*** Opening of Entries supplied ***

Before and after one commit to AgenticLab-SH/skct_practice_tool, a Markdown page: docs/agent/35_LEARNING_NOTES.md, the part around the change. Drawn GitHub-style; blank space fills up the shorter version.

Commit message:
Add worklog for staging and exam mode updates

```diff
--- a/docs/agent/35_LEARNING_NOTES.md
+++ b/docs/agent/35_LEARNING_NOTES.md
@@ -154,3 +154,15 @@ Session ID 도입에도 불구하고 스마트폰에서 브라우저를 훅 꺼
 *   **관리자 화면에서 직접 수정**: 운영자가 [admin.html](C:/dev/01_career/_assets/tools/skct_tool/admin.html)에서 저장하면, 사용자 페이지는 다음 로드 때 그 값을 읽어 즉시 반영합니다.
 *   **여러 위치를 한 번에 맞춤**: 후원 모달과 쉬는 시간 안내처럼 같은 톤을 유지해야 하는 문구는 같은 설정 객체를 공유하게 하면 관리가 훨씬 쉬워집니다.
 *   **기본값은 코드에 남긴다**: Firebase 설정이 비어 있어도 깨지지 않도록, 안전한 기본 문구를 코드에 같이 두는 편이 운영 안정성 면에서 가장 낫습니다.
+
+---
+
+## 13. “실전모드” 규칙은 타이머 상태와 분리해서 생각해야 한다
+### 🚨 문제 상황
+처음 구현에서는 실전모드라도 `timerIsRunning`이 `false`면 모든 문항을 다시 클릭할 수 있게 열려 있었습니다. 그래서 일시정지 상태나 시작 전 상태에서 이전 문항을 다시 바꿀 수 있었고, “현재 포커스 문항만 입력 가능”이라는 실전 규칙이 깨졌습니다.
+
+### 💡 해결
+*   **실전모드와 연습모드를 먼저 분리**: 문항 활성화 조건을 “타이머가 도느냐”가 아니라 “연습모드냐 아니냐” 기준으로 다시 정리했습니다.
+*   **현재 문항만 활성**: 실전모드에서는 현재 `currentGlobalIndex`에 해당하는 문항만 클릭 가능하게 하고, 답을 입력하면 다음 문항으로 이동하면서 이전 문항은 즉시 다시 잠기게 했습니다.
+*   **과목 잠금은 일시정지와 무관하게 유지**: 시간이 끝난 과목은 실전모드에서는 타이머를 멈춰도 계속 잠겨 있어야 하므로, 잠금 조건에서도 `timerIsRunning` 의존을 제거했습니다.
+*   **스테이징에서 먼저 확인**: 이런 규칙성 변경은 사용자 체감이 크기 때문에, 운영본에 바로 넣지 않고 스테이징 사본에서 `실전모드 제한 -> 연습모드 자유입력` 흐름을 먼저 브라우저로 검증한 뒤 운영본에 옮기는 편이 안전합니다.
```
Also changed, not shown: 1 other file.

*** Close of Entries supplied ***

#### What you will do
Look through the data above. Find each line with the string "timerIsRunning" and copy it.

#### Exercise solution
+처음 구현에서는 실전모드라도 `timerIsRunning`이 `false`면 모든 문항을 다시 클릭할 수 있게 열려 있었습니다. 그래서 일시정지 상태나 시작 전 상태에서 이전 문항을 다시 바꿀 수 있었고, “현재 포커스 문항만 입력 가능”이라는 실전 규칙이 깨졌습니다.
+*   **과목 잠금은 일시정지와 무관하게 유지**: 시간이 끝난 과목은 실전모드에서는 타이머를 멈춰도 계속 잠겨 있어야 하므로, 잠금 조건에서도 `timerIsRunning` 의존을 제거했습니다.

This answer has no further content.